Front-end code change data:
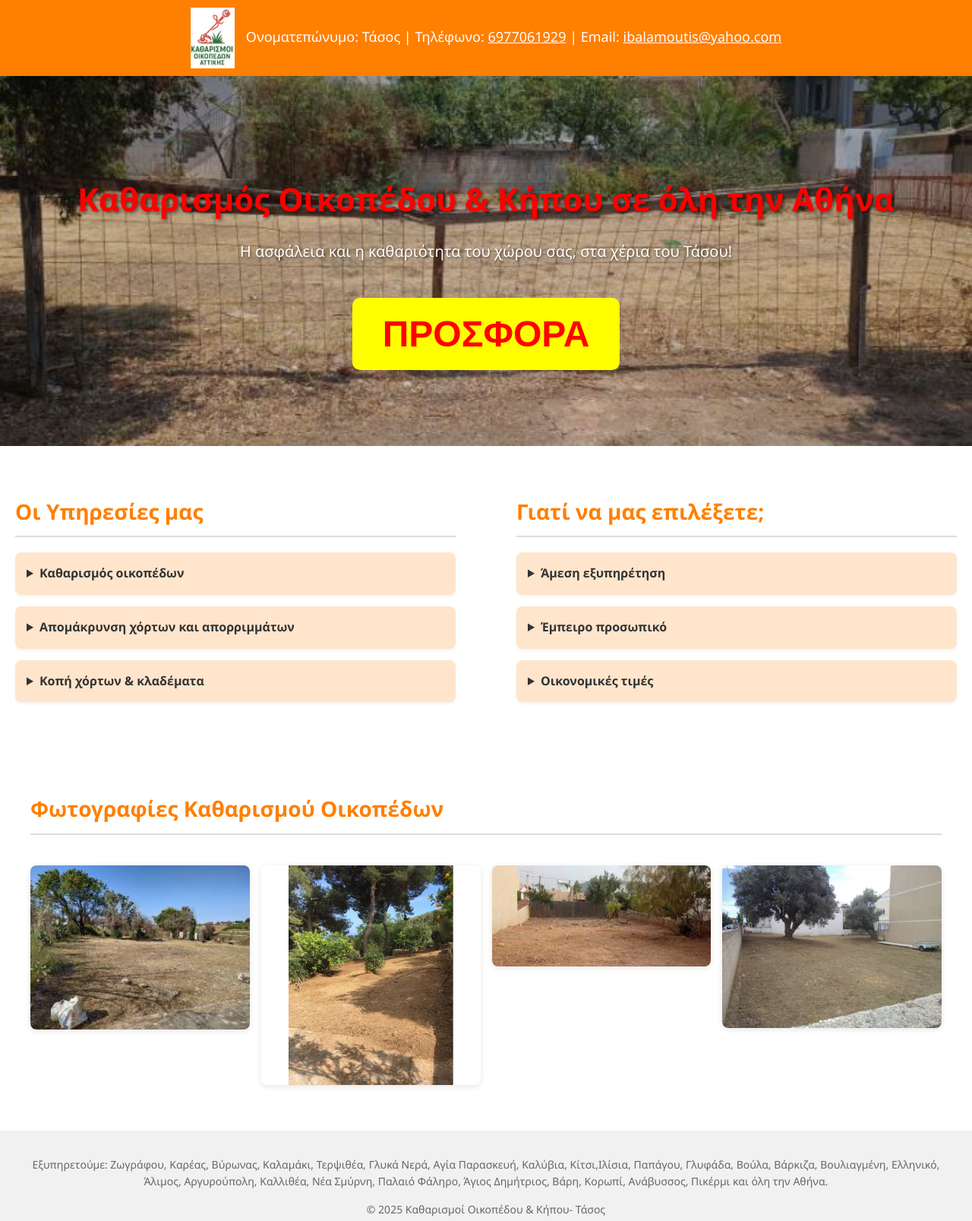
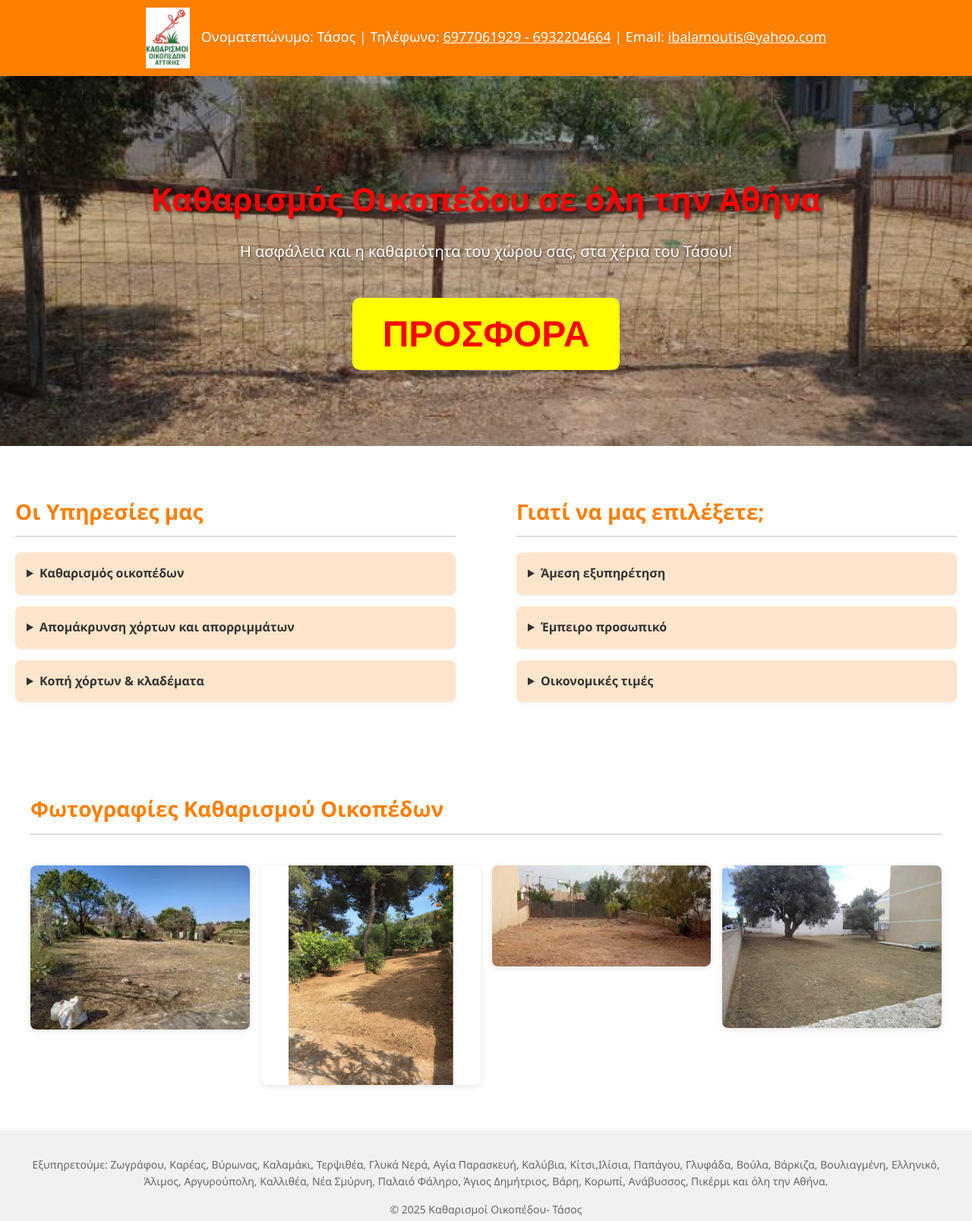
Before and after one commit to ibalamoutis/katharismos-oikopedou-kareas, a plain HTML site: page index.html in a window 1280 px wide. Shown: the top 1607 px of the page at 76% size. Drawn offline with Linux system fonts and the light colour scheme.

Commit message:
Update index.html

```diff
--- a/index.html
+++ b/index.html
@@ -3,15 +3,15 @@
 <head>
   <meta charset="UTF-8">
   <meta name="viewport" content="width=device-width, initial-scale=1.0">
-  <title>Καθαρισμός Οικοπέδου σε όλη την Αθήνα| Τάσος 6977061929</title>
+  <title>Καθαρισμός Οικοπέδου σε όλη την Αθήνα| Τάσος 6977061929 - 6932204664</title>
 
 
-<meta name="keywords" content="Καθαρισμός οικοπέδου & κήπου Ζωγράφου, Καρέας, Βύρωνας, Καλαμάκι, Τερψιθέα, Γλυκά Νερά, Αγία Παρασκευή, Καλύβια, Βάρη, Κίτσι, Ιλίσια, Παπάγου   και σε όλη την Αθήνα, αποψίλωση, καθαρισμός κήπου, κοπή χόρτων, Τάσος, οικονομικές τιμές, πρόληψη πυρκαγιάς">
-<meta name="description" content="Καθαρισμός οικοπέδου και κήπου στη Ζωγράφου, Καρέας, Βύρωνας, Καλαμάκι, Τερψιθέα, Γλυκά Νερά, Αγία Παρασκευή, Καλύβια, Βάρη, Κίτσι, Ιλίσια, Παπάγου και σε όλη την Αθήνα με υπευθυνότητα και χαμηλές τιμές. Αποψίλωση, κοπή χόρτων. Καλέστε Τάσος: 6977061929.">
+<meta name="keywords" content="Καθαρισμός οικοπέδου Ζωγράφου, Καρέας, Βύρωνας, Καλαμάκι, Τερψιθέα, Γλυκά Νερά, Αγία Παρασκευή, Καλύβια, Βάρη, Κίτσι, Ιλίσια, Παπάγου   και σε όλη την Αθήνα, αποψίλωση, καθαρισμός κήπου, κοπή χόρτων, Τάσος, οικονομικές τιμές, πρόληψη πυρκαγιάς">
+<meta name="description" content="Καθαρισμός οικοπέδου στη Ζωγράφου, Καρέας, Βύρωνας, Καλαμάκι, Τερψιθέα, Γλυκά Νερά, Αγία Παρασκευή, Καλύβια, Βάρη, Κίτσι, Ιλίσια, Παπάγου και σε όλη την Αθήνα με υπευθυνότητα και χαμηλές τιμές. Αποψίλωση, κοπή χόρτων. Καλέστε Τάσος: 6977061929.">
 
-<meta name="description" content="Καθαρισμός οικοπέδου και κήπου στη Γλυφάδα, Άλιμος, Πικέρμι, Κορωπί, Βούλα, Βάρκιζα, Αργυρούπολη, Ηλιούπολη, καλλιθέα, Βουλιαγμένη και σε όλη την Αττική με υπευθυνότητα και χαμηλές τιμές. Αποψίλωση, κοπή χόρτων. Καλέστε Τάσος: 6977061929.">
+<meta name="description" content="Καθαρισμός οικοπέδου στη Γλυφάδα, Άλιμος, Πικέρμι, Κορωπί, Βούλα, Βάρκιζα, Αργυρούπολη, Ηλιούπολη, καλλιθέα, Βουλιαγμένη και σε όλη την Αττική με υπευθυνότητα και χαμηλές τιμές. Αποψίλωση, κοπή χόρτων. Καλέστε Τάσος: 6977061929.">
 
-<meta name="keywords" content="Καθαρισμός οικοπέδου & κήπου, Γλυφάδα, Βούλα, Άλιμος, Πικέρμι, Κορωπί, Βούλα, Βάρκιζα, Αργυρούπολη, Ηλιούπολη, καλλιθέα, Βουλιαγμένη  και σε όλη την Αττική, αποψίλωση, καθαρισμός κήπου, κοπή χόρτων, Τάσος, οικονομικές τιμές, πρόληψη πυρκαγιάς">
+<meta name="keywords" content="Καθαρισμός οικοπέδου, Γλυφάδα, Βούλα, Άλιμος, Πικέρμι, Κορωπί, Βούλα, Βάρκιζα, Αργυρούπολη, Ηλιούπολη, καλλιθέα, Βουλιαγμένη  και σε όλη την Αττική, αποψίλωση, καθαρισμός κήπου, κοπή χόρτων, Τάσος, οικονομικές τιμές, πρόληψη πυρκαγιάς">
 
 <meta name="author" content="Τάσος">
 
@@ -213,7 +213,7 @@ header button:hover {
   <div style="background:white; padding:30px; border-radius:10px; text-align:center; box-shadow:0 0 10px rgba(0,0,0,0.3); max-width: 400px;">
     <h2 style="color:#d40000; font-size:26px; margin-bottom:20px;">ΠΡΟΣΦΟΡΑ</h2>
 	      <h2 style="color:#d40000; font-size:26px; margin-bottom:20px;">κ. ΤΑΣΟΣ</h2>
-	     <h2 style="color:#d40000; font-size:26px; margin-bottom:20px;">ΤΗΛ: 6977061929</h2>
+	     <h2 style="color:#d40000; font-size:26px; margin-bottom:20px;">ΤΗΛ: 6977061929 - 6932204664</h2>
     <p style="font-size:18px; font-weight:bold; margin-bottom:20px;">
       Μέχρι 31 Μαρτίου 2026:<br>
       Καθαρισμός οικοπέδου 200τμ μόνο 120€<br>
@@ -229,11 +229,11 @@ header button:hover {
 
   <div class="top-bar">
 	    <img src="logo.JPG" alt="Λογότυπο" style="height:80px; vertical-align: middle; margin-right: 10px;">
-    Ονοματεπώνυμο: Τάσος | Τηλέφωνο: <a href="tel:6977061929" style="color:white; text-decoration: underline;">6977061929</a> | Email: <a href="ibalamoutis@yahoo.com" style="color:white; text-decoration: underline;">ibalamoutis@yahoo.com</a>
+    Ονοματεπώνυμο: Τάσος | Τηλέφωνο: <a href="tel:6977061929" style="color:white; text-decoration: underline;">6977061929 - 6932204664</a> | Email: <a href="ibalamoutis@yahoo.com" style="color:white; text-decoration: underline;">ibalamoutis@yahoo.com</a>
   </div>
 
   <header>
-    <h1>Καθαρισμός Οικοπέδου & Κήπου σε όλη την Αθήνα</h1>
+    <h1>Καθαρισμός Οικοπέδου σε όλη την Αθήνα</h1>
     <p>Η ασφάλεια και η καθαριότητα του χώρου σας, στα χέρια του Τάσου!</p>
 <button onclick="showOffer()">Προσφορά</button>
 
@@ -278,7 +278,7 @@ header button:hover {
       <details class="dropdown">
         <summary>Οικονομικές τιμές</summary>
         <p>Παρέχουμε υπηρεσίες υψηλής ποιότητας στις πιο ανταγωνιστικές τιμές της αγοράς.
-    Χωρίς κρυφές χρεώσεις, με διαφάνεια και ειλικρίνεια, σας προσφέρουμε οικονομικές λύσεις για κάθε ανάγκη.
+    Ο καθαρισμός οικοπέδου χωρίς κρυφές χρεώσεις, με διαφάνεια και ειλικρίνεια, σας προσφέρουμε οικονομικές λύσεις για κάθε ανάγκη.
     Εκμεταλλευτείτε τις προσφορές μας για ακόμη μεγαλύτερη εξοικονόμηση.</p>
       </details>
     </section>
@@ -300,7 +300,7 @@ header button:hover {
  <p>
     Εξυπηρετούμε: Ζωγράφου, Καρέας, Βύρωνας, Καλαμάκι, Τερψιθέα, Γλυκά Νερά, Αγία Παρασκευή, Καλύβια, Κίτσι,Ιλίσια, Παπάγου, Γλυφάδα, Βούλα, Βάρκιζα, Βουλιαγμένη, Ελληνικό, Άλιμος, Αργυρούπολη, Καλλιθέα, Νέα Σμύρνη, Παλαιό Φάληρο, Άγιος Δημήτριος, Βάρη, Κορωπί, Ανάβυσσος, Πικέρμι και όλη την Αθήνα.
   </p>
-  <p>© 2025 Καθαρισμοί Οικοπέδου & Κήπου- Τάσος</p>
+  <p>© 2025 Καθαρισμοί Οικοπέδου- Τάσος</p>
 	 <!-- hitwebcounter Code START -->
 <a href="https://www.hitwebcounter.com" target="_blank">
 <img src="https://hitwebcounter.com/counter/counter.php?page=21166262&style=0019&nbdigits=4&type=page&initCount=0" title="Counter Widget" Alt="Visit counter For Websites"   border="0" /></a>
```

* * *

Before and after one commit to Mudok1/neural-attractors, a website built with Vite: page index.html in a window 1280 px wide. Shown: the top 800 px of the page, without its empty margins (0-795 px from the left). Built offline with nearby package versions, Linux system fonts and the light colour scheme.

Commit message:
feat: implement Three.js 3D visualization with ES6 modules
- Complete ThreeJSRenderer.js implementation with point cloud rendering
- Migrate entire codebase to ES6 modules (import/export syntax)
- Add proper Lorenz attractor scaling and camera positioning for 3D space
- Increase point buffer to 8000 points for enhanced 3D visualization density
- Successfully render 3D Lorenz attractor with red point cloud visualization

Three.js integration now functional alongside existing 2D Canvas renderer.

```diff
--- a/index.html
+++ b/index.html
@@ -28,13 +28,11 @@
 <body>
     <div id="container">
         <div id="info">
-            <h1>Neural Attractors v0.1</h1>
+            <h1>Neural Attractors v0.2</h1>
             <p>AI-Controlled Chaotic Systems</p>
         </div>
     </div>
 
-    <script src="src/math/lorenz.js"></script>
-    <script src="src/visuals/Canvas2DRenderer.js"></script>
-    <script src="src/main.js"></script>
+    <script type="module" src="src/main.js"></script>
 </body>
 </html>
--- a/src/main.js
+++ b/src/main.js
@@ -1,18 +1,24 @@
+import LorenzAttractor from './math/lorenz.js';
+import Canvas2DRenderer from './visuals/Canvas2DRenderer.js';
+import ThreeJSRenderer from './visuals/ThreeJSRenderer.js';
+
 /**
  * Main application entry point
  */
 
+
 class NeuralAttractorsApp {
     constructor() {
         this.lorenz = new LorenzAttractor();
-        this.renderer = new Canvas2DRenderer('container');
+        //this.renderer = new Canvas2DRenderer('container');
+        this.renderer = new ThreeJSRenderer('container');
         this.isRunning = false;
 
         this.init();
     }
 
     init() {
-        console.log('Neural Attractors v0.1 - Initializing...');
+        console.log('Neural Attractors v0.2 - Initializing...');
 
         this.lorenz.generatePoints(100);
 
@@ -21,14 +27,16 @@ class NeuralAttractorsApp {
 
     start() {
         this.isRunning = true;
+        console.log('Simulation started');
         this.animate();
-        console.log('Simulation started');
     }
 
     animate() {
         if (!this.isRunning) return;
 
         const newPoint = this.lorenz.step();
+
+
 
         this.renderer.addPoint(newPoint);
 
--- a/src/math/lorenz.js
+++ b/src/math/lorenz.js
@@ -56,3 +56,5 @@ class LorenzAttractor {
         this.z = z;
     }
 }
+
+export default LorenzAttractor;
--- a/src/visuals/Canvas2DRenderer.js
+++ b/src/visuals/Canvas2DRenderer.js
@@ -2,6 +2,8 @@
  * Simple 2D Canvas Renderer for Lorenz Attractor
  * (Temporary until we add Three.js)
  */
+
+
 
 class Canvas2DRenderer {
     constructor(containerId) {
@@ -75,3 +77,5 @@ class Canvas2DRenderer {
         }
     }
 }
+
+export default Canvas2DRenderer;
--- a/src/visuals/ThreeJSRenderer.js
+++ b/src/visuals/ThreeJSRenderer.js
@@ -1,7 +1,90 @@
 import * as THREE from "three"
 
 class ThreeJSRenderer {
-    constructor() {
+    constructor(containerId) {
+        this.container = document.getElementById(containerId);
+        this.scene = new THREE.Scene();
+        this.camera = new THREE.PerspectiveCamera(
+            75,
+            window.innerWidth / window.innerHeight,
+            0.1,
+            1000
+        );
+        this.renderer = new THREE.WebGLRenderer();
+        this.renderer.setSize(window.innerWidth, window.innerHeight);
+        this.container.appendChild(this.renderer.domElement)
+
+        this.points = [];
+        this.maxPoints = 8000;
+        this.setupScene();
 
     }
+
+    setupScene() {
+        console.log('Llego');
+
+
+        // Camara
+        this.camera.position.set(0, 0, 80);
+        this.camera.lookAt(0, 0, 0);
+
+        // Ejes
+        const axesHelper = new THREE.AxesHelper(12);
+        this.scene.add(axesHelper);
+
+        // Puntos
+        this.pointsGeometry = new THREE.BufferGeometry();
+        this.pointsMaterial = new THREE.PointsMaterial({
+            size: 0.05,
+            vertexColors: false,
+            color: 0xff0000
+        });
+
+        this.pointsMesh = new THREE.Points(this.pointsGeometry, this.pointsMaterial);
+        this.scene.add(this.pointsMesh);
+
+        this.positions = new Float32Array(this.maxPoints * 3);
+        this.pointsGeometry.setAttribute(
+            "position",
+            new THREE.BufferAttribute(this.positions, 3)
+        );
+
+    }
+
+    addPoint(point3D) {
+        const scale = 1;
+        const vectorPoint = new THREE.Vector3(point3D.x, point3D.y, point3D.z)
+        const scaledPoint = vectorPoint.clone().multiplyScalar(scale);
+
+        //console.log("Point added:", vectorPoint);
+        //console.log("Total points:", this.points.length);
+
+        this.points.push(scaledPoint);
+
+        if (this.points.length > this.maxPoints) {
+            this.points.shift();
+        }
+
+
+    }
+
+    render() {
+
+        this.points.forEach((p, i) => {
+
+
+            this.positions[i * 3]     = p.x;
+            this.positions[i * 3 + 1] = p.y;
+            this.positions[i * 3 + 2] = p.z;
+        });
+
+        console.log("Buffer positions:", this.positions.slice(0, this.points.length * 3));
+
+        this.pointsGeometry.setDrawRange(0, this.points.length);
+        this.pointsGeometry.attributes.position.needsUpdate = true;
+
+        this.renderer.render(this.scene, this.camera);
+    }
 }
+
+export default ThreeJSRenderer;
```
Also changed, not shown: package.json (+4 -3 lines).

==

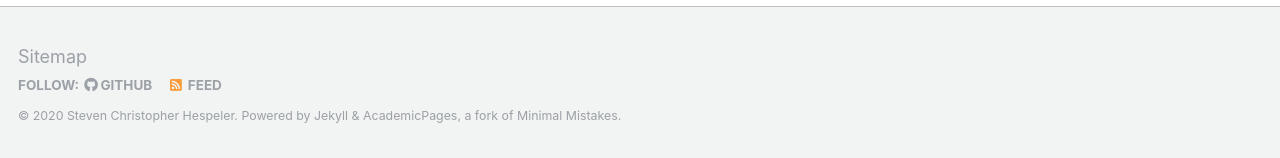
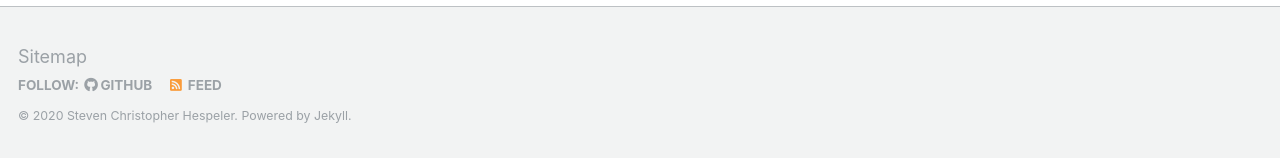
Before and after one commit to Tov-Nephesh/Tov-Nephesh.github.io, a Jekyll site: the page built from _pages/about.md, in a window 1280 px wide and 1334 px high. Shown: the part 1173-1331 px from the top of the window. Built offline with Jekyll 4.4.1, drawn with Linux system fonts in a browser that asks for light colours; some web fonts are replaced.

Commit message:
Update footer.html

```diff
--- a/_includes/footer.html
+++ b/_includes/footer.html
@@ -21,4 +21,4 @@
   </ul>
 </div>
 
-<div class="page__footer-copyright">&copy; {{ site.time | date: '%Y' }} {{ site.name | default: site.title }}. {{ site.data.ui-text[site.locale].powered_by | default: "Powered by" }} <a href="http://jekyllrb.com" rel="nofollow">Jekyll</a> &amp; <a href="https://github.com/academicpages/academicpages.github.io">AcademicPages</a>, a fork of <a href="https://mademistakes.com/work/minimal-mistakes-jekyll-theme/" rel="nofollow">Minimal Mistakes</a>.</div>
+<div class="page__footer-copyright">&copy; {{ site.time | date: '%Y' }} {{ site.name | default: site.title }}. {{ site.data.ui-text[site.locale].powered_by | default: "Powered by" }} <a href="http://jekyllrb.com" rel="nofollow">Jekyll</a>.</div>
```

Task to complete
Determine how many lines in the records include the word "length", and reply with that number alone.

Answer for this exercise
4